2. Apply ice and/or heat

Cold therapy, such as ice wrapped in cloth, can be applied to your back for about 10 to 20 minutes at a time, with at least a 2-hour break in between sessions. Heat therapy, such as a heating pad, is best used for 15 or 20 minutes per treatment, with no more than one treatment every 2 hours. To protect your skin, always include a layer between the ice or heat source and your skin. Try alternating between ice therapy and heat therapy to see which helps relieve your pain the most.
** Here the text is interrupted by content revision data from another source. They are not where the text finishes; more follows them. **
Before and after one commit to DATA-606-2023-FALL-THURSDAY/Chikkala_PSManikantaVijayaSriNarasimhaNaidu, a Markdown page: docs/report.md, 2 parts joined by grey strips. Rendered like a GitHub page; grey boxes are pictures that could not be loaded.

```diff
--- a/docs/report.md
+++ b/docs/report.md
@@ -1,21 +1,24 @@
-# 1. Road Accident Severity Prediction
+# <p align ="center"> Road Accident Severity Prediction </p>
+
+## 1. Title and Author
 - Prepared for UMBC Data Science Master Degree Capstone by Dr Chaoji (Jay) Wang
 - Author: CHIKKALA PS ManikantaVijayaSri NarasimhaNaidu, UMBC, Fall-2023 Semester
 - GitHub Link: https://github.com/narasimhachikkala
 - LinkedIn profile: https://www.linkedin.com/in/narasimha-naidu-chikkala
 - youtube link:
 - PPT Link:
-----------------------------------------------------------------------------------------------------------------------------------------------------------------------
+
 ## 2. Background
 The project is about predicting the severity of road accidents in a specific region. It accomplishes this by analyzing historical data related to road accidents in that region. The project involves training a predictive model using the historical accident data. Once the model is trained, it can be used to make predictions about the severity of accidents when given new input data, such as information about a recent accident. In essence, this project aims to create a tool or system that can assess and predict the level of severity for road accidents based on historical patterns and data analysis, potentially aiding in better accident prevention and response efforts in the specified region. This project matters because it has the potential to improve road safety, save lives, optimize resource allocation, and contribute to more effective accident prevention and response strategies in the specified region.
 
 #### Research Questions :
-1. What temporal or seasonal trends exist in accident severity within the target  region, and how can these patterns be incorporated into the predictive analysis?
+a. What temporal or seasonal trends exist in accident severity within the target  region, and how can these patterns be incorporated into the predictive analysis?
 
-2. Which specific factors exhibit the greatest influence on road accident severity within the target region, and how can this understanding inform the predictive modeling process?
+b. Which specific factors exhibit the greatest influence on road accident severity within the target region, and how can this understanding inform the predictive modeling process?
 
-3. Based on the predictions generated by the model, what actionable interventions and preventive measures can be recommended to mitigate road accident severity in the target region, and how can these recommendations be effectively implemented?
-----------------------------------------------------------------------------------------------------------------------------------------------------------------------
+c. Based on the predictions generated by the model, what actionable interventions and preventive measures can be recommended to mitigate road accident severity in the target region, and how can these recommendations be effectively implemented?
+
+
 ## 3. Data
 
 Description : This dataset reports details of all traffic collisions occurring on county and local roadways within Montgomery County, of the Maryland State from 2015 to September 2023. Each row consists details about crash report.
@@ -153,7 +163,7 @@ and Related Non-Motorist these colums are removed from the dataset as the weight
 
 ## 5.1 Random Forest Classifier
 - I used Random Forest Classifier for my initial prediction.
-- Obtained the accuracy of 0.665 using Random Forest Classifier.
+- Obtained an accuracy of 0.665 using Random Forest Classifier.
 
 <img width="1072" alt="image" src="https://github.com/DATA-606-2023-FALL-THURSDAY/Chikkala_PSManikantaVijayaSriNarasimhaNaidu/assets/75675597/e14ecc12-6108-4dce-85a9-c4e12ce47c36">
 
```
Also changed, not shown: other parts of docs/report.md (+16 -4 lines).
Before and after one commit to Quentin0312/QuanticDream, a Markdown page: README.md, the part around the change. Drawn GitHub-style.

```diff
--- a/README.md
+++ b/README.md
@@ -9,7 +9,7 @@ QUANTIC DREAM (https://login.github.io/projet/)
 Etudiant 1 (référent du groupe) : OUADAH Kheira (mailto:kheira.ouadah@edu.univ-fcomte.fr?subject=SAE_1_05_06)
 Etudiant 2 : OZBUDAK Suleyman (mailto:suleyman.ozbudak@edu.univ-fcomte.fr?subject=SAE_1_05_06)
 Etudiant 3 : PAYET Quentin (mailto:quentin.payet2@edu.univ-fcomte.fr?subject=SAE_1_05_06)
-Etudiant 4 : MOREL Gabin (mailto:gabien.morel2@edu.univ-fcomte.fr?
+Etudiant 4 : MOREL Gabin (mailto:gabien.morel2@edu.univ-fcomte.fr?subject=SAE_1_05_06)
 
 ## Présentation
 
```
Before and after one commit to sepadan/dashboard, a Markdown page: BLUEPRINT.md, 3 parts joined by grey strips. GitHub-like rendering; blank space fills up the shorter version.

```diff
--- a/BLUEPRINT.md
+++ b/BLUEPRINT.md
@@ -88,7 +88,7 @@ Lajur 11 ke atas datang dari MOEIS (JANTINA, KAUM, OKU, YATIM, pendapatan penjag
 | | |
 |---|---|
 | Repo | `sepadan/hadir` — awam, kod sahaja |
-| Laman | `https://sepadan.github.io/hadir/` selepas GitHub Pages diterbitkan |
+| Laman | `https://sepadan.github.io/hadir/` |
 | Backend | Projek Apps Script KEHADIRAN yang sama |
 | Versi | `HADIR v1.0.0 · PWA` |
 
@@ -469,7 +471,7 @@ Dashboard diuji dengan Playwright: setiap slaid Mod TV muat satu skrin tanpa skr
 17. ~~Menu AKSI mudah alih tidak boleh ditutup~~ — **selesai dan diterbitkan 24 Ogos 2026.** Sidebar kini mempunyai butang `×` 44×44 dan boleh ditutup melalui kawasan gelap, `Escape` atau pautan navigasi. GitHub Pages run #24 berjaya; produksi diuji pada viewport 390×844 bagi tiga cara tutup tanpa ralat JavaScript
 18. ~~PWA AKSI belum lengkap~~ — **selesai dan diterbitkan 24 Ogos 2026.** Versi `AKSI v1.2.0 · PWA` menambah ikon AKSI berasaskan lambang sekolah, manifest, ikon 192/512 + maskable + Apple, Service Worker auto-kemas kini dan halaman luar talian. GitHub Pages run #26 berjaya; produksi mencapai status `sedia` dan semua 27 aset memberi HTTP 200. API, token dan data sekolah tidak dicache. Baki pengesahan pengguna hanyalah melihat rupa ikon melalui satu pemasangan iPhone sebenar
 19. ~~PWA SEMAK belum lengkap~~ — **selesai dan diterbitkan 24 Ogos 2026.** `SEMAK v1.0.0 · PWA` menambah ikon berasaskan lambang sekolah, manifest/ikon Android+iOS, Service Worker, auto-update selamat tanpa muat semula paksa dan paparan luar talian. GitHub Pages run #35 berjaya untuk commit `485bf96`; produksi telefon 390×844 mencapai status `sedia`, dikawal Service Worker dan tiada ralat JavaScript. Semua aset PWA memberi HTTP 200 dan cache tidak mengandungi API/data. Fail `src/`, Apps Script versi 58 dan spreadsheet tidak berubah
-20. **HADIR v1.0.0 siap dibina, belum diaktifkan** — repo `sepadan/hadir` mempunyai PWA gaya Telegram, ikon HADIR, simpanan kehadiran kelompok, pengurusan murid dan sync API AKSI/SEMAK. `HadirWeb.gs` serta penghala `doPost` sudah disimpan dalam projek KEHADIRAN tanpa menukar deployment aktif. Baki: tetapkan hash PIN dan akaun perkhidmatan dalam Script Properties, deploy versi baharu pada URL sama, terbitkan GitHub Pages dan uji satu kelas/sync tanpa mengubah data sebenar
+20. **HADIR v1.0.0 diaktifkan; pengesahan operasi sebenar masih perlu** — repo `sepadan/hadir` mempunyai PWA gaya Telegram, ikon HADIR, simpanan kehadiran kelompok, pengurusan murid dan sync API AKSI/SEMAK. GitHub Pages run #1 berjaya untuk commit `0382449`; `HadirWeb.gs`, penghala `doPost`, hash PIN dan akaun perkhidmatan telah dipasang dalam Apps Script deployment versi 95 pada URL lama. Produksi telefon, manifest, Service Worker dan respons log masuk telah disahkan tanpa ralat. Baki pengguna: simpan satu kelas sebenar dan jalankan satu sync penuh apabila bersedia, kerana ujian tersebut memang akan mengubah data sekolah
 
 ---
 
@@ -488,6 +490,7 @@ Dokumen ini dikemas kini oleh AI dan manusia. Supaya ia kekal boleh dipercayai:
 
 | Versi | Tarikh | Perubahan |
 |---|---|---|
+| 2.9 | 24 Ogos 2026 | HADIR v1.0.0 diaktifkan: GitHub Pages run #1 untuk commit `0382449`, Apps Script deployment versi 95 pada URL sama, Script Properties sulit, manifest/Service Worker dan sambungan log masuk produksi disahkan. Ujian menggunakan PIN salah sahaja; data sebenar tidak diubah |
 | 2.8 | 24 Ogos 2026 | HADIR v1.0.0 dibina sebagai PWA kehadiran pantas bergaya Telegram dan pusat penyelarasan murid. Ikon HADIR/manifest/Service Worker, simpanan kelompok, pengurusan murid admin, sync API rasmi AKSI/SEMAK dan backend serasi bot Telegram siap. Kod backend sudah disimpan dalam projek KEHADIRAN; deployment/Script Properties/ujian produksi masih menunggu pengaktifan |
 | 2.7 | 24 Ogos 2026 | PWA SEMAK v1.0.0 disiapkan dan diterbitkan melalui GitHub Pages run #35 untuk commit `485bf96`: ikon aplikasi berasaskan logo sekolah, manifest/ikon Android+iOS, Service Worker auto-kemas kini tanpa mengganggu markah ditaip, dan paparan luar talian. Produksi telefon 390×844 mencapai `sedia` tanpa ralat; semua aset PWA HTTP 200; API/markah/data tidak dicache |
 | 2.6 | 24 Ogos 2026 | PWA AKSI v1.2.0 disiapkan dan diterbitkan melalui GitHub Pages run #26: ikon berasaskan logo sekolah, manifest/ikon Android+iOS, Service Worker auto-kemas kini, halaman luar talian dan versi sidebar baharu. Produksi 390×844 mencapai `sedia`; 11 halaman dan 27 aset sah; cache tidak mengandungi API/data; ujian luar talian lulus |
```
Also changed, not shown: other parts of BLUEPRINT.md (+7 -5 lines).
See Ice Packs for Back Pain Relief and How to Apply Heat Therapy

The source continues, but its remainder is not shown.